Thirteen characters were evaluated over four years in progenies from a diallel cross among the olive (Olea europaea L.) cultivars `Arbequina', `Frantoio', and `Picual' to determine if phenotypic correlations existed between these characters. Yield per tree, ripening date, oil yield components and fatty acid composition were recorded annually once seedlings began to flower and produce fruit. Significant correlations were found between several characters including oil yield components and fatty acids composition. Lower correlation coefficients were obtained between ripening date and oil and oleic acid content. Generally, yield was not correlated with the other characters evaluated. Principal components analysis confirmed the main correlations among characters and showed them to be independent of the parents used.
Lorenzo León, Luis M. Martín, and Luis Rallo
Lorenzo León, Raúl de la Rosa, Diego Barranco, and Luis Rallo
The initial results of a comparative field trial of the first 15 selections of the olive (Olea europaea L.) breeding program of Cordoba, Spain, are presented. These selections came from crosses among ‘Arbequina’, ‘Frantoio’, and ‘Picual’ that were also included in the trial as controls. The trial was planted in July 2001 in a randomized block design with 16 replications and was systematically evaluated for earliness of bearing, vigor, crop, and yield efficiency from 2001 to 2005. Significant differences among selections were found for all characters measured. A greater proportion of early-bearing genotypes than in previous cultivar collections were found, whereas mean accumulated yield was similar to former evaluations. Therefore, the shorter unproductive period obtained in this work seems to indicate that the selection of seedlings for a short juvenile period has provided a shorter unproductive period of the subsequent new cultivars. No correlation between vigor at the seedling stage and vigor in the corresponding adult vegetative propagated selection was found. If the data presented here are confirmed further, some early-bearing cultivars could be suggested as new olive cultivars, the first obtained by cross-breeding in Spain. Additionally, some of them also show a low vigor and could be adapted to high-density hedgerow orchards.

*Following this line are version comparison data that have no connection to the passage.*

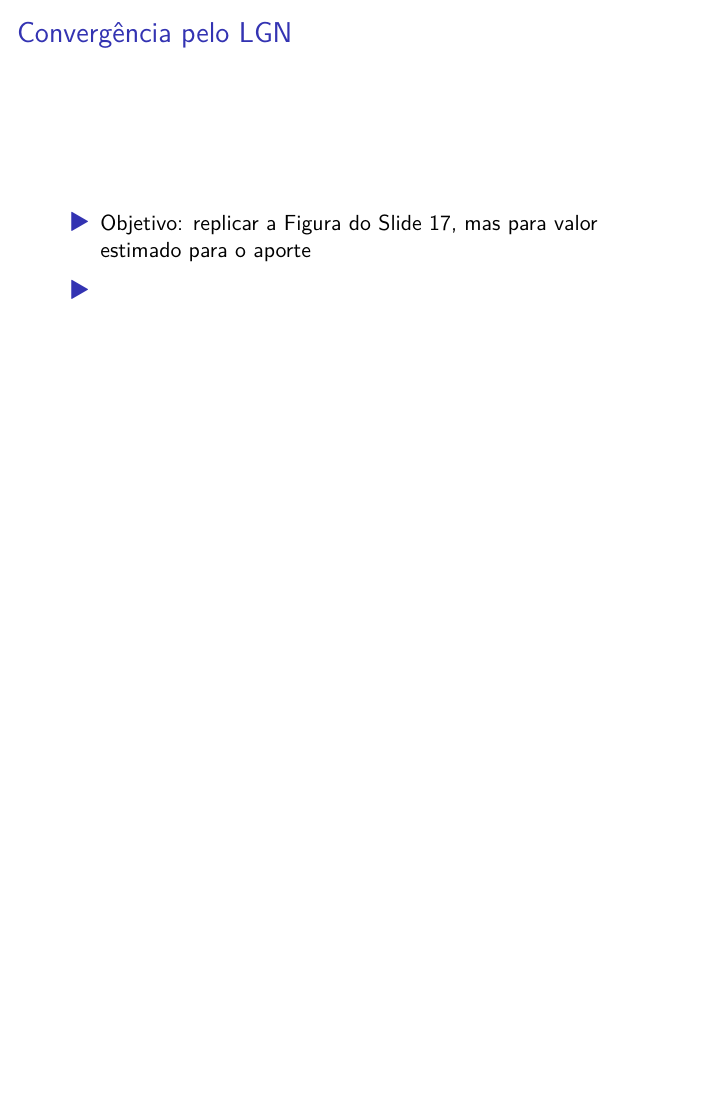
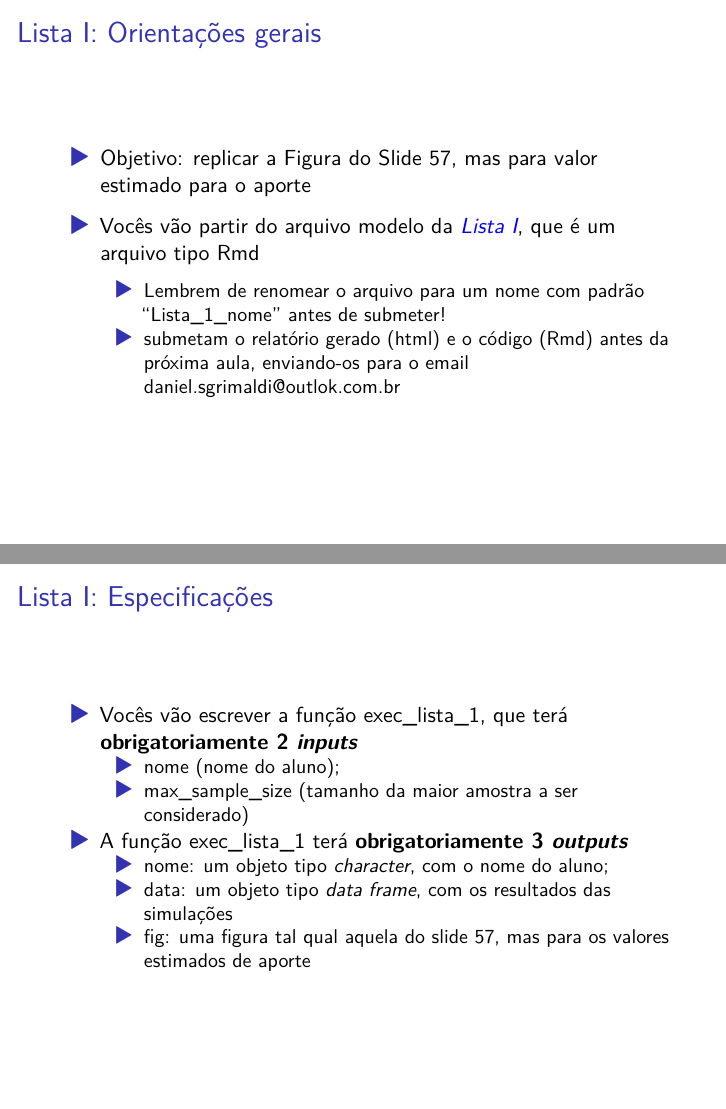
Before and after one commit to dgrimald/Econometria_ENAP, an R Markdown document (Aula 2/Aula2.Rmd): page 65 of 65 before the commit and pages 65 and 66 of 67 after it, the two joined at a grey line. Rendered offline with R 4.5, knitr and Pandoc, then LaTeX, with nearby package versions; code that draws random numbers runs with fixed seeds of ours; some code elsewhere in the file could not run offline; a font, style sheet, LaTeX package, included part or bibliography that could not be used is replaced or left out.

Commit message:
Update Aula 2

```diff
--- a/Aula 2/Aula2.Rmd
+++ b/Aula 2/Aula2.Rmd
@@ -783,8 +783,21 @@ gen_normal_endiv(30000)
 
 # Lista 1
 
-## Convergência pelo LGN
+## Lista I: Orientações gerais
 
-- Objetivo: replicar a Figura do Slide 17, mas para valor estimado para o aporte
+- Objetivo: replicar a Figura do Slide 57, mas para valor estimado para o aporte
 
--
+- Vocês vão partir do arquivo modelo da [\emph{\color{blue}{Lista I}}](https://github.com/dgrimald/Econometria_ENAP/blob/main/Aula%202/Lista_1.Rmd), que é um arquivo tipo Rmd
+  - Lembrem de renomear o arquivo para um nome com padrão "Lista_1_nome" antes de submeter!
+  - submetam o relatório gerado (html) e o código (Rmd) antes da próxima aula, enviando-os para o email daniel.sgrimaldi@outlok.com.br
+
+## Lista I: Especificações
+
+- Vocês vão escrever a função exec_lista_1, que terá **obrigatoriamente 2 *inputs***
+  - nome (nome do aluno);
+  - max_sample_size (tamanho da maior amostra a ser considerado)
+
+- A função exec_lista_1 terá **obrigatoriamente 3 *outputs***
+  - nome: um objeto tipo *character*, com o nome do aluno;
+  - data: um objeto tipo *data frame*, com os resultados das simulações
+  - fig: uma figura tal qual aquela do slide 57, mas para os valores estimados de aporte
```
Also changed, not shown: Aula 2/Aula2.pdf, Aula 2/Aula2.Rmd (10 more changed lines).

Luis Rallo, Diego Barranco, Raúl de la Rosa, and Lorenzo León
Milad El Riachy, Luis Rallo, Raúl de la Rosa, and Lorenzo León
The duration of the juvenile period (JP) before the seedlings reach the adult phase (AP) and begin flowering is the major impediment for fruit breeding in olive. In this work, the effect of soil solarization on the growth and duration of the JP of olive seedlings was studied. Seedlings obtained from open pollination of ‘Manzanilla de Sevilla’ and from crosses between ‘Arbequina’ × ‘Arbosana’ and ‘Picual’ × ‘Koroneiki’ were tested. Solarization treatment consisted on covering the soil around the trees for 3 years by black plastic film in a split-plot design with the three progenies as the main factor and solarization/not solarization as the secondary factor. Solarization resulted in both higher soil temperature and soil moisture in solarized plots with respect to non-solarized. Significant differences between crosses were found for plant vigor and flowering measurements throughout the experiment. Soil solarization increased trunk diameter and the number of seedlings reaching AP in ‘Manzanilla’ open progeny. A positive effect of solarization on flowering index was also observed in ‘Picual’ × ‘Koroneiki’ progenies. These results suggest that soil solarization may be recommended as a tool for shortening the duration of the JP and thus accelerating the selection process in olive breeding programs.
Inmaculada Moreno-Alías, Hava F. Rapoport, Rafael López, Lorenzo León, and Raúl de la Rosa
In recent years, the juvenile period of olive seedlings has been reduced by diverse forcing and pruning-formation techniques, but it is still a major drawback for breeding. Plant height at the time when seedlings are transplanted to the field has been found effective for obtaining earlier flowering, but the value of this parameter varies widely among olive breeding programs. We evaluated different transplant dates, taking into account mean plant height and age, with the aim of determining the optimum parameters for achieving early flowering and easy plant management and, at the same time, for the early elimination of genotypes with a long juvenile period. A mean seedling height of ≈100 cm at the time of planting in the field provided the best results in terms of shortening the juvenile period and facilitating handling of the seedlings. For all dates tested, seedling height at transplanting was effective as a pre-selection criterion for the early elimination of genotypes with long juvenile periods, with slight improvement in effectiveness with advancing transplant date.
Fernando Santos-Antunes, Lorenzo León, Raúl de la Rosa, Juán Alvarado, Ana Mohedo, Isabel Trujillo, and Luis Rallo
A first attempt to determine the effect of vigor and parents on the length of the juvenile period of olive seedlings is here reported. Vigor seems to have a significant influence on the percentage of flowering seedlings, especially in the first 2 years of bearing. The different parents used have produced differences in the juvenile period of their descendants. A correspondence between the length of the unproductive period of the parents and the length of the juvenile period that they transmit to their descendants has been observed. The seedling forcing growth protocol described here has been able to produce flowering seedlings 28 months after germination, with >93% of seedlings flowering 65 months after germination.